Wan’s love of cramming his movies with as much creepy stuff as possible accounts for the two Annabelle spinoffs, which gamely (and slightly hilariously) try to scare up a complicated origin story for a figure that was, for all intents and purposes, a bit of set dressing in the first Conjuring. (The real Lorraine Warren, now 90, still keeps the supposedly possessed Raggedy Ann doll under glass in her private collection; the movie version may end up being the most profitable prop of all time.)

After farming out the first Annabelle to his longtime cinematographer, John F. Leonetti, Wan hired David Sandberg for the sequel, which is in its way a similarly all-in-the family gesture: The Swedish-born filmmaker scored a hit for Wan’s Atomic Monster imprint in 2014 with Lights Out, a nifty and well-executed expansion of his own award-winning short film, which honored his producer’s preference for patient, well-prepared jolts over violence.

Annabelle: Creation works a similar groove, and its first half is good stuff.
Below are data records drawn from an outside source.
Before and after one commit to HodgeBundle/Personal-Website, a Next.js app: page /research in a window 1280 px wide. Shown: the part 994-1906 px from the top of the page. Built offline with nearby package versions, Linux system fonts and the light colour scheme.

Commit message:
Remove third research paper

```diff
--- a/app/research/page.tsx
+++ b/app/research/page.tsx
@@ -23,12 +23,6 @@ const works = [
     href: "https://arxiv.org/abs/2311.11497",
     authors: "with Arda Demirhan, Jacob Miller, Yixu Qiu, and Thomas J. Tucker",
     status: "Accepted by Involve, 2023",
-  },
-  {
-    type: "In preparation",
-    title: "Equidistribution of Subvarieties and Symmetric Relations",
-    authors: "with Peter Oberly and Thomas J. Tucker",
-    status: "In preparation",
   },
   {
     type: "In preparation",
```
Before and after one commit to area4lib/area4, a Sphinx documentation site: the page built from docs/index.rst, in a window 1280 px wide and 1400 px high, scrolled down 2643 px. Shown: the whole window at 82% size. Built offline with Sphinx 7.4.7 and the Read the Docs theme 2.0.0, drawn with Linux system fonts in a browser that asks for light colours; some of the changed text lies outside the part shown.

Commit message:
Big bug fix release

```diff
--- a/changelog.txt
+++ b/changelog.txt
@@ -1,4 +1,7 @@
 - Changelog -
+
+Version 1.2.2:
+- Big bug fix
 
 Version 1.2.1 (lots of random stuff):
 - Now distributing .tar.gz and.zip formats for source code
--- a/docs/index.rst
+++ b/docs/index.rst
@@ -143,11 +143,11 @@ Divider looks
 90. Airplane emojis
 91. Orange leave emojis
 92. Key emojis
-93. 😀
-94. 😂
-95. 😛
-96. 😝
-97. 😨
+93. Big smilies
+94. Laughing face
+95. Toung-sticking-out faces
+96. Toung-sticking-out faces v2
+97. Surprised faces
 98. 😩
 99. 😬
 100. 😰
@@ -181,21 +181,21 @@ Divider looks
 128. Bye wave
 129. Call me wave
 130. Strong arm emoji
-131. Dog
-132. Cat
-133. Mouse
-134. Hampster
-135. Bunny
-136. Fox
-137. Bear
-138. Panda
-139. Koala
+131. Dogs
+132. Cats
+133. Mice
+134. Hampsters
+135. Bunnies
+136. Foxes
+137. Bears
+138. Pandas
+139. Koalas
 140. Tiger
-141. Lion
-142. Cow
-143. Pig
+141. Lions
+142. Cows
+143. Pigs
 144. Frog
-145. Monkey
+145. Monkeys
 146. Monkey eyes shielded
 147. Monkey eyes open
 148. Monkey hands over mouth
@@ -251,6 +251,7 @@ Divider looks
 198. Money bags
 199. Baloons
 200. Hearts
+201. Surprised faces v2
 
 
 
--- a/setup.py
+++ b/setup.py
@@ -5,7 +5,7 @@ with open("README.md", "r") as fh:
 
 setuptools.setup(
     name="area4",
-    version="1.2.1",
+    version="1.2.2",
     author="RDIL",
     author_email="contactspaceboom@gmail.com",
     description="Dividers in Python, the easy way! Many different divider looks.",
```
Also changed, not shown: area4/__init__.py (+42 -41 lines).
Reaching back further than the first Annabelle (which was set at the end of the 1960s and featured a Manson-style death cult), Creation spins a ’50s-era fairy tale about a humble doll-maker (Anthony LaPaglia) and his wife (Miranda Otto) who cope with unimaginable tragedy by invoking dark forces (always a bad idea, as anybody who has read “The Monkey’s Paw” will tell you).

An even worse idea: turning their sprawling home (which contains, it is hardly a spoiler to tell you, not only the Annabelle doll but also some other, more ephemeral tenants) into an orphanage. Pretty soon, preteen Janice (Talitha Bateman), whose loneliness is compounded by a case of polio, is entering forbidden bedrooms and seeing apparitions, which the supervising nun (Stephanie Sigman) of course dismisses out of hand.

These early passages are fun mostly because of the deftness of Sandberg’s direction, which favors fluid long takes and middle-distance camera setups instead of screen-filling close-ups, but like most prequels, Annabelle: Creation is hemmed in by its tightly constricted narrative obligations. The film exists simply to get us somewhere we’ve already been, and so the level of invention in the storytelling declines right when it should be ramping up. (The presence in the cast of 11-year-old standout Lulu Wilson, who plays Janice’s best friend, only points up how much more confidently similarly predictable material was played last year in emerging B-movie virtuoso Mike Flanagan’s Ouija: Origin of Evil).

As for the film’s real purpose — that all-important, inch-by-inch world-building — it quietly aces the assignment: Its best scare is also its smallest, a blink-and-miss-it callback to the terrifying, pale-faced nun who materialized on a painted canvas in The Conjuring 2 (and who is slated to receive her own feature, the very imaginatively titled The Nun, next year). It may be that continually attempting to promote backup ghouls to franchise-player status will yield diminishing returns, and Wan’s own call-up to the brand-extension big leagues with Aquaman (after the box office bonanza of his assignment on Furious 7) could keep him at arm’s length from his haunted toy box.